THE TASK:
Copy every line that holds the string "this" from the data below.

SUPPLIED ENTRIES:
________

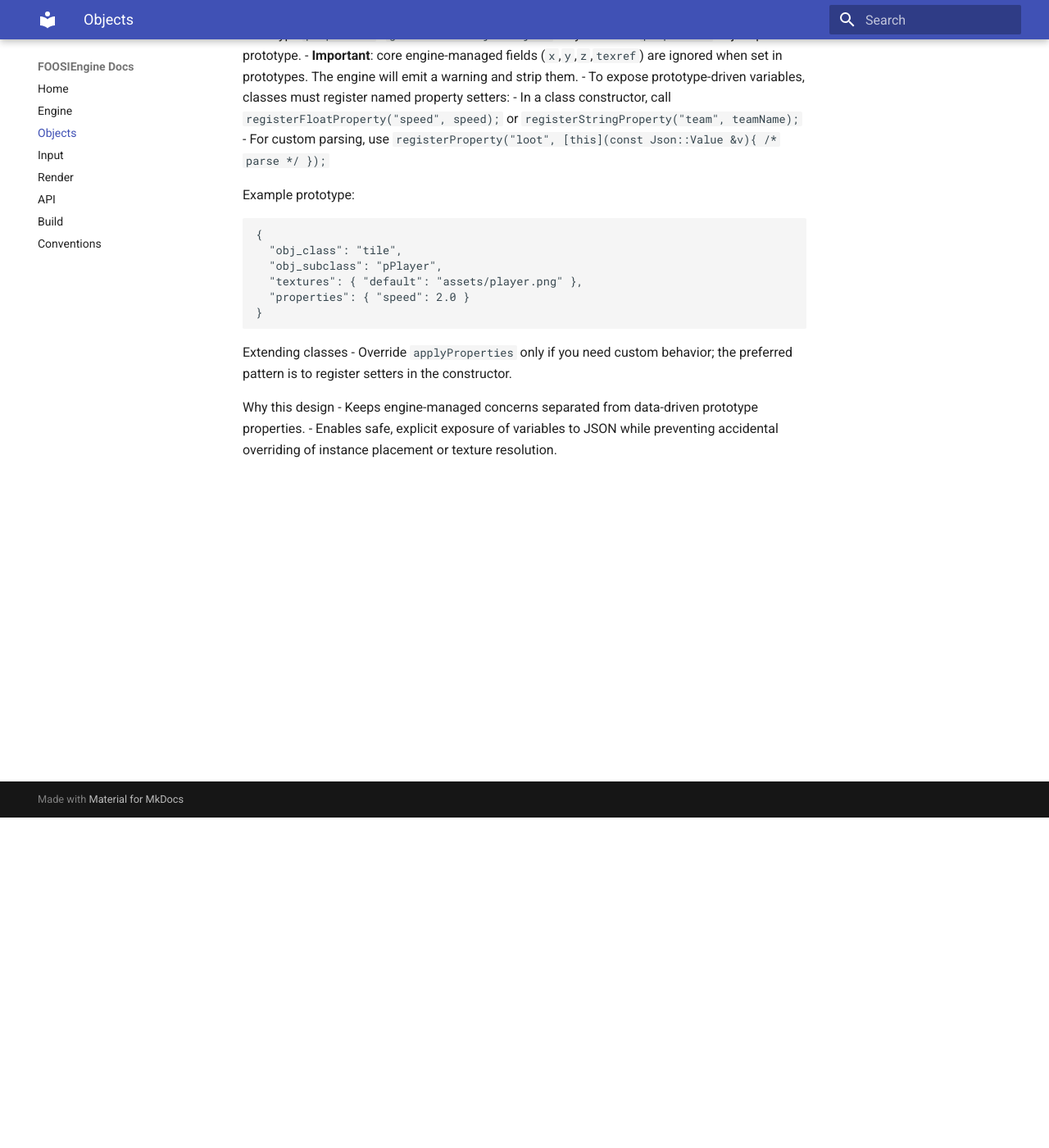
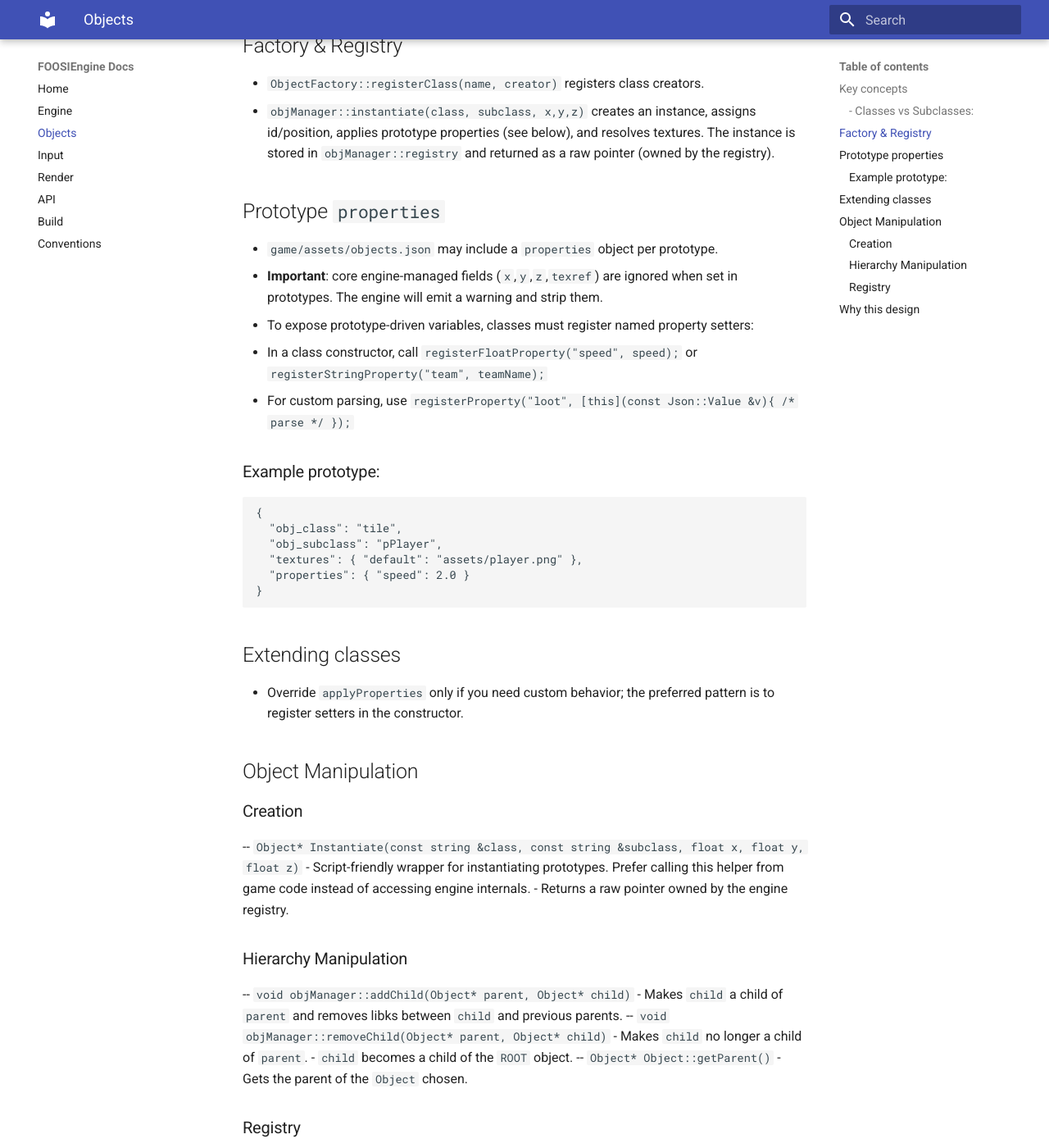
Before and after one commit to realblobii/FOOSIEngine, an MkDocs documentation site: the page built from docs/objects.md, in a window 1280 px wide and 1400 px high, scrolled down 403 px. Shown: the whole window at 82% size. Built offline with MkDocs 1.6.1 and Material for MkDocs 9.7.7, drawn with Linux system fonts in a browser that asks for light colours; some of the changed text lies outside the part shown.

Commit message:
Update objects.md

````diff
--- a/docs/objects.md
+++ b/docs/objects.md
@@ -2,23 +2,23 @@
 
 Location: `engine/obj/*`, `game/assets/objects.json`
 
-Key concepts
-- Classes vs Subclasses:
+## Key concepts
+### - Classes vs Subclasses:
   - A *class* maps to a C++ type (registered via `ObjectFactory::registerClass()`).
   - A *subclass* is a JSON prototype: data-driven variant of a class (textures, properties).
 
-Factory & Registry
+## Factory & Registry
 - `ObjectFactory::registerClass(name, creator)` registers class creators.
 - `objManager::instantiate(class, subclass, x,y,z)` creates an instance, assigns id/position, applies prototype properties (see below), and resolves textures. The instance is stored in `objManager::registry` and returned as a raw pointer (owned by the registry).
 
-Prototype `properties`
+## Prototype `properties`
 - `game/assets/objects.json` may include a `properties` object per prototype.
 - **Important**: core engine-managed fields (`x`,`y`,`z`,`texref`) are ignored when set in prototypes. The engine will emit a warning and strip them.
 - To expose prototype-driven variables, classes must register named property setters:
   - In a class constructor, call `registerFloatProperty("speed", speed);` or `registerStringProperty("team", teamName);`
   - For custom parsing, use `registerProperty("loot", [this](const Json::Value &v){ /* parse */ });`
 
-Example prototype:
+### Example prototype:
 
 ```json
 {
@@ -29,9 +29,30 @@ Example prototype:
 }
 ```
 
-Extending classes
+## Extending classes
 - Override `applyProperties` only if you need custom behavior; the preferred pattern is to register setters in the constructor.
 
-Why this design
+## Object Manipulation
+### Creation
+  -- `Object* Instantiate(const string &class, const string &subclass, float x, float y, float z)`
+    - Script-friendly wrapper for instantiating prototypes. Prefer calling this helper from game code instead of accessing engine internals.
+    - Returns a raw pointer owned by the engine registry.
+### Hierarchy Manipulation
+  -- `void objManager::addChild(Object* parent, Object* child)`
+   - Makes `child` a child of `parent` and removes libks between `child` and previous parents.
+  -- `void objManager::removeChild(Object* parent, Object* child)`
+     - Makes `child` no longer a child of `parent`.
+     - `child` becomes a child of the `ROOT` object.
+  -- `Object* Object::getParent()`
+   - Gets the parent of the `Object` chosen.
+### Registry
+  -- `void objManager::printTree(Object* obj, const std::string& prefix = "", bool isLast = true)`
+   -  Prints out entire hierarchy from `obj`.
+  -- `void objManager::printRegistry() const`
+   - Prints out entire registry, ignoring hierarchy.
+  -- `Object* objManager::getRoot() const`
+   - Returns the `ROOT` object, parent of all other objects.
+
+## Why this design
 - Keeps engine-managed concerns separated from data-driven prototype properties.
 - Enables safe, explicit exposure of variables to JSON while preventing accidental overriding of instance placement or texture resolution.
````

________

YOUR SOLUTION:
   - For custom parsing, use `registerProperty("loot", [this](const Json::Value &v){ /* parse */ });`
-Why this design
+    - Script-friendly wrapper for instantiating prototypes. Prefer calling this helper from game code instead of accessing engine internals.
+## Why this design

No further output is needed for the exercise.